Scientific Name
Staurocucumis liouvillei, Mensamaria intercedens Lampert, Cucumaria frondosa
Clinical Summary

Sea cucumber is a marine invertebrate found all over the world and is a delicacy in Asian countries. It is used in traditional Chinese medicine to treat fatigue, impotence, constipation, frequent urination, and joint pain. It is a rich source of mucopolysaccharides, especially chondroitin sulfate, commonly used for arthritis.

In vitro studies suggest saponins and fatty acids present in sea cucumber may have antiangiogenic, antitumor (2), antiproliferative (1), and antiviral properties (3) (4). Studies in humans are quite limited, however. Preliminary findings suggest a sea cucumber extract may help chronic gingivitis (5), but clinical evidence for its use in any condition is lacking.

Food Sources

Sea cucumbers are considered a delicacy in Asian countries. They are cooked, dried and used in soups and other dishes.

Purported Uses
  • Antiaging
  • Arthritis
  • Cancer 
  • Frequent urination
  • Impotence
Mechanism of Action
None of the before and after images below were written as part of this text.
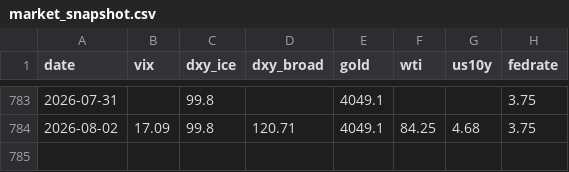
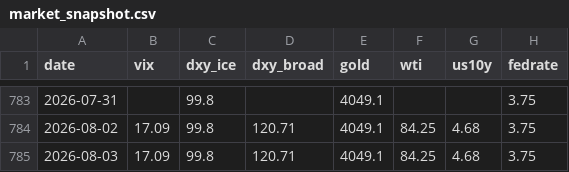
Before and after one commit to hshs9413-gif/narrative-tracker, a CSV file: docs/data/market_snapshot.csv, drawn as a sheet; only a part is shown, gaps mark what is left out.

```diff
--- a/docs/data/market_snapshot.csv
+++ b/docs/data/market_snapshot.csv
@@ -784 +784,2 @@ date,vix,dxy_ice,dxy_broad,gold,wti,us10y,fedrate
 2026-08-02,17.09,99.8,120.71,4049.1,84.25,4.68,3.75
+2026-08-03,17.09,99.8,120.71,4049.1,84.25,4.68,3.75
```
Also changed, not shown: 2 other files.
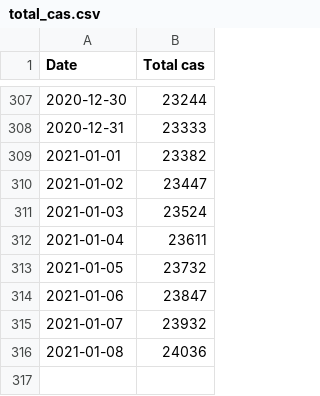
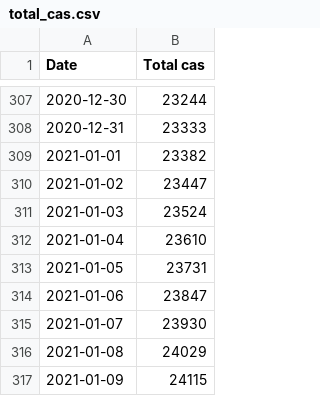
Before and after one commit to maradan29/coronaFR, a CSV file: total_cas.csv, drawn as a sheet; only a part is shown, gaps mark what is left out.

```diff
--- a/total_cas.csv
+++ b/total_cas.csv
@@ -311,6 +311,7 @@ Date,Total cas
 2021-01-03,23524
-2021-01-04,23611
-2021-01-05,23732
+2021-01-04,23610
+2021-01-05,23731
 2021-01-06,23847
-2021-01-07,23932
-2021-01-08,24036
+2021-01-07,23930
+2021-01-08,24029
+2021-01-09,24115
```
Also changed, not shown: cas.csv, deces.csv, 3 other files.
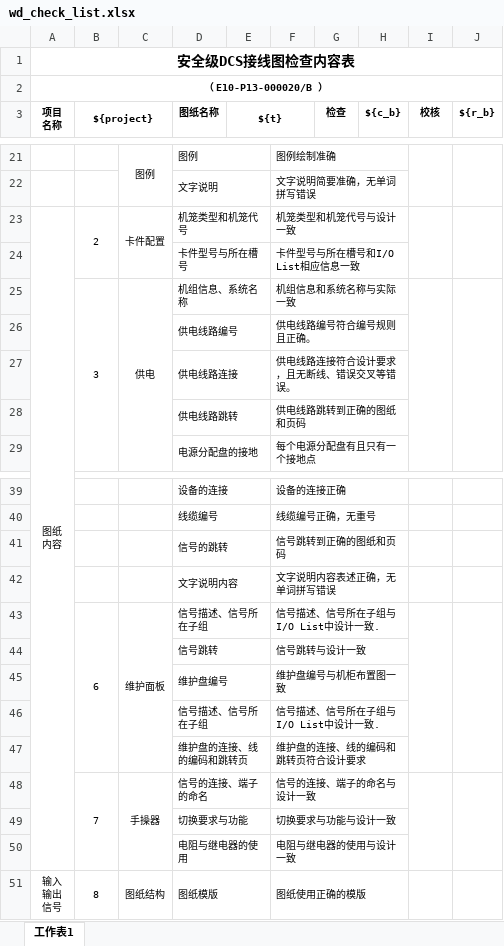
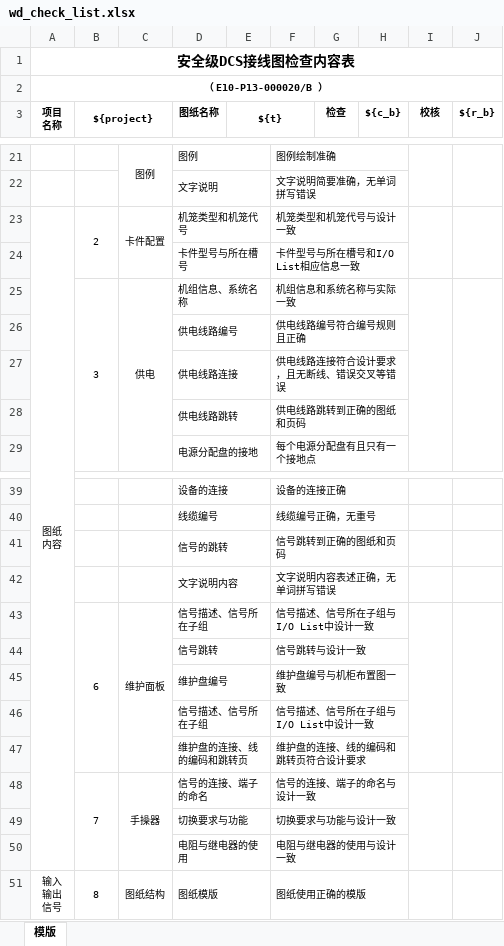
Before and after one commit to musray/doc-server, an Excel workbook: templates/cpr1000/wd_check_list.xlsx, sheet 模版, drawn as a sheet; only a part is shown, gaps mark what is left out; values as stored, in another font and other column widths than the file's, no borders; the diff names each change by its address in the sheet, - before the commit and + after, or states it on an @@ line.

```diff
--- a/templates/cpr1000/wd_check_list.xlsx (sheet 模版)
+++ b/templates/cpr1000/wd_check_list.xlsx (sheet 模版)
-sheet tab: 工作表1
+sheet tab: 模版
-F26: 供电线路编号符合编号规则且正确。
+F26: 供电线路编号符合编号规则且正确
-F27: 供电线路连接符合设计要求，且无断线、错误交叉等错误。
+F27: 供电线路连接符合设计要求，且无断线、错误交叉等错误
-F43: 信号描述、信号所在子组与I/O List中设计一致.
+F43: 信号描述、信号所在子组与I/O List中设计一致
-F46: 信号描述、信号所在子组与I/O List中设计一致.
+F46: 信号描述、信号所在子组与I/O List中设计一致
```
Also changed, not shown: charts or pictures, 5 other files.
A branched-chain fatty acid known as 12-methyltetradecanoic acid, isolated from sea cucumber, is thought to inhibit prostate cancer cell proliferation by increasing caspase-3 activity (1). The proposed mechanism for the antiangiogenic and antitumor effects of Philinopside A, a saponin derived from sea cucumber, is by inhibiting tyrosine kinase receptors (2). Frondoside A, a triterpenoid glycoside from Cucumaria frondosa, may also have antiangiogenic activity (9).

Contraindications

Sea cucumber may not be appropriate for individuals who are allergic to seafood.

Adverse Reactions

Case reports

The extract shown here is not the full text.